W.I.: Unlike Musk, I had a charmed childhood. I grew up with loving parents and kind friends in a magical place, New Orleans. So I have always, even as I’ve traveled in the realms of gold, felt a tug pulling me back home. When I served on the recovery authority after Hurricane Katrina, I got a place down here and knew I would want to move back. There is a certain comfort that comes from being with friends who’ve known me ever since I had really big ears in grade school. Plus, New Orleans has many challenges as well as beauties. If you’re deeply grateful to a place for nurturing you, you want to help make sure that you pay it forward as best you can and help the town nurture a new generation that will relish its magic.

“He does not filter his responses. It’s gotten him into a lot of trouble and made him a lot of enemies. It also makes him addicted to Twitter/X, a playground that overly rewards pugnacity.”

J.K.: I know Walker Percy was a friend, and he famously said, “There are two kinds of people that come out of Louisiana: preachers and storytellers.” Besides Percy, were there any other writers or books that influenced you at a young age?

W.I.: Faulkner, of course. Too much so. I read Absalom, Absalom! when I went north to college and pretended to be a Quentin Compson, which was not very authentic.

On a more substantive note, the first major biography I read was T. Harry Williams’s Huey Long. He begins with Long making up a story on the campaign trail, and he lets the reader decide whether Long is a lovable rogue or an incorrigible liar—or both. In all my books, especially this one, I try to let the narrative be driven by stories and anecdotes that let the reader decide what to make of a person.

J.K.: You obviously are a first-rate storyteller, but you are also a bit of a preacher, in the sense that you believe in the power of science to change lives for the better, and that to survive as a nation America must find its common ground. Both ideas are in peril, given the strong number of anti-vaxxers in this country and our rampant partisanship. Give us a reason to be optimistic about 2024 and beyond.

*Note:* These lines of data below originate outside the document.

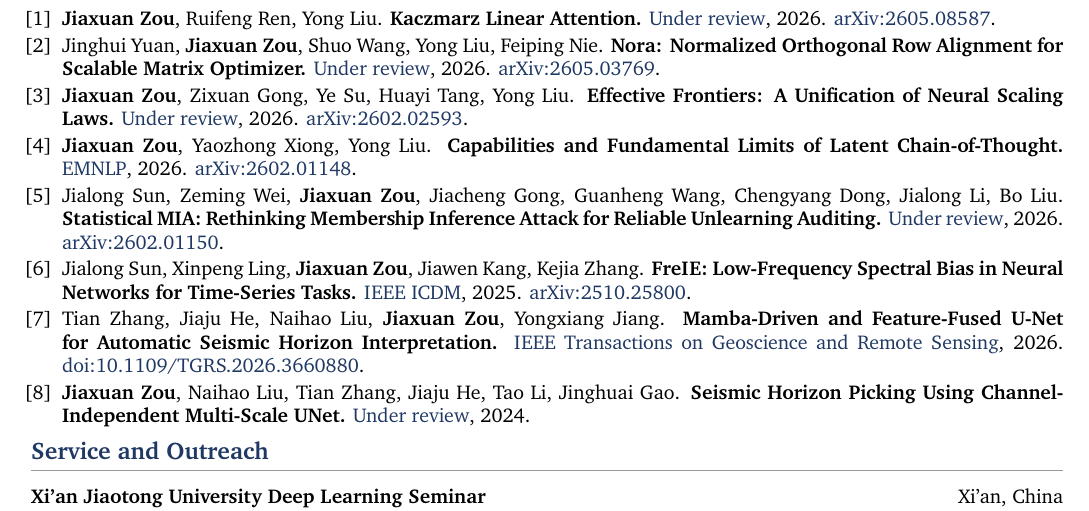
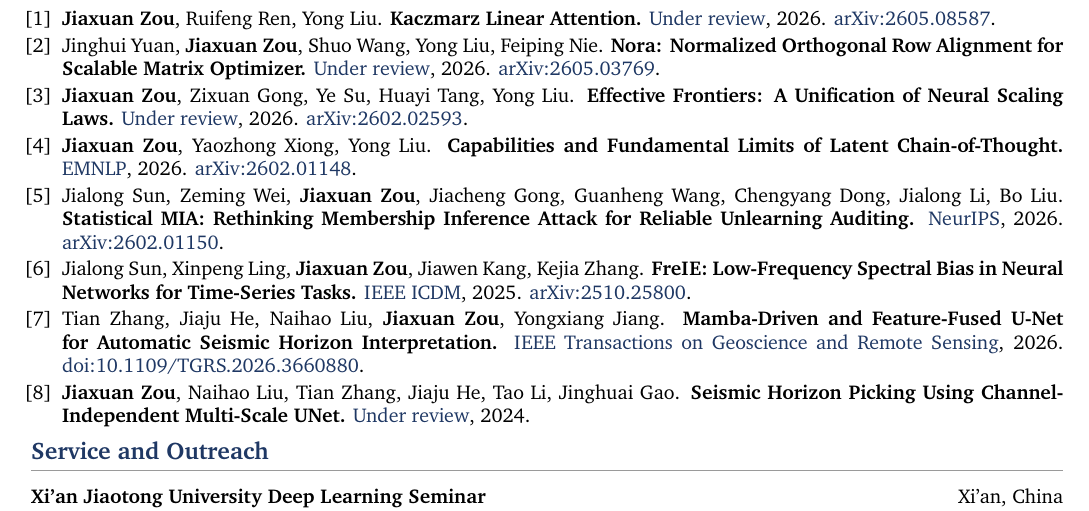
Before and after one commit to JiaxuanZou0714/jiaxuanzou0714.github.io, a LaTeX CV (cv/Jiaxuan_Zou_CV.tex): part of the page, cut so that both start at the same text. Compiled offline with XeLaTeX; a missing font is replaced by an installed copy or a similar font.

Commit message:
Update Statistical MIA venue to NeurIPS 2026

```diff
--- a/cv/Jiaxuan_Zou_CV.tex
+++ b/cv/Jiaxuan_Zou_CV.tex
@@ -160,7 +160,7 @@ failure modes, deep learning theory and optimization.
 
   \item Jialong Sun, Zeming Wei, \me, Jiacheng Gong, Guanheng Wang, Chengyang Dong, Jialong Li, Bo Liu.
         \textbf{Statistical MIA: Rethinking Membership Inference Attack for Reliable Unlearning Auditing.}
-        \venue{Under review}, 2026. \href{https://arxiv.org/abs/2602.01150}{arXiv:2602.01150}.
+        \venue{NeurIPS}, 2026. \href{https://arxiv.org/abs/2602.01150}{arXiv:2602.01150}.
 
   \item Jialong Sun, Xinpeng Ling, \me, Jiawen Kang, Kejia Zhang. \textbf{FreIE: Low-Frequency Spectral
         Bias in Neural Networks for Time-Series Tasks.} \venue{IEEE ICDM}, 2025.
```
Also changed, not shown: _data/cv.yml (+1 -1 lines), assets/Jiaxuan_Zou_CV.pdf.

W.I.: In communities around this country, from Austin to New Orleans to Chattanooga, there are a lot of people being entrepreneurial and innovative and creative. They are not infected by ideological passions or resentments that drive our national discourse. If the fever is going to break in this country, it’s going to come from local communities where people are more practical and less driven by ideology.

J.K.: A.I. is as much a threat to the human race as it is a boon. True or false?

W.I.: We are always trying, as the Oppenheimer movie reminds us, to make sure our moral-processing power keeps up with the advances in our technology. That’s why I wrote The Code Breaker, which is about Jennifer Doudna and gene-editing tools. I think we have to figure out the moral consequences of being able to edit our DNA.

Artificial intelligence can of course be a great boon. But I’m now more in the camp that it could be a threat. This is especially true if we treat it like we do social media and do not make sure that the creators of a chatbot or A.I. system can be held accountable for what it does.

J.K.: Finally, I surely cannot be the first person to suggest you would have made a terrific politician. You are very social, you know the issues, and you would have made the right compromises to get legislation passed. Has the thought ever occurred to you, and what has stopped you, at least so far?

W.I.: That’s nice, but one of my shortcomings is that I am more comfortable being an observer and chronicler than a person in the arena. Perhaps I’m not as much of a risk-taker as I should be. I’m at the other end of the spectrum from Musk.

Elon Musk, by Walter Isaacson, is out now from Simon & Schuster

Jim Kelly is the Books Editor at AIR MAIL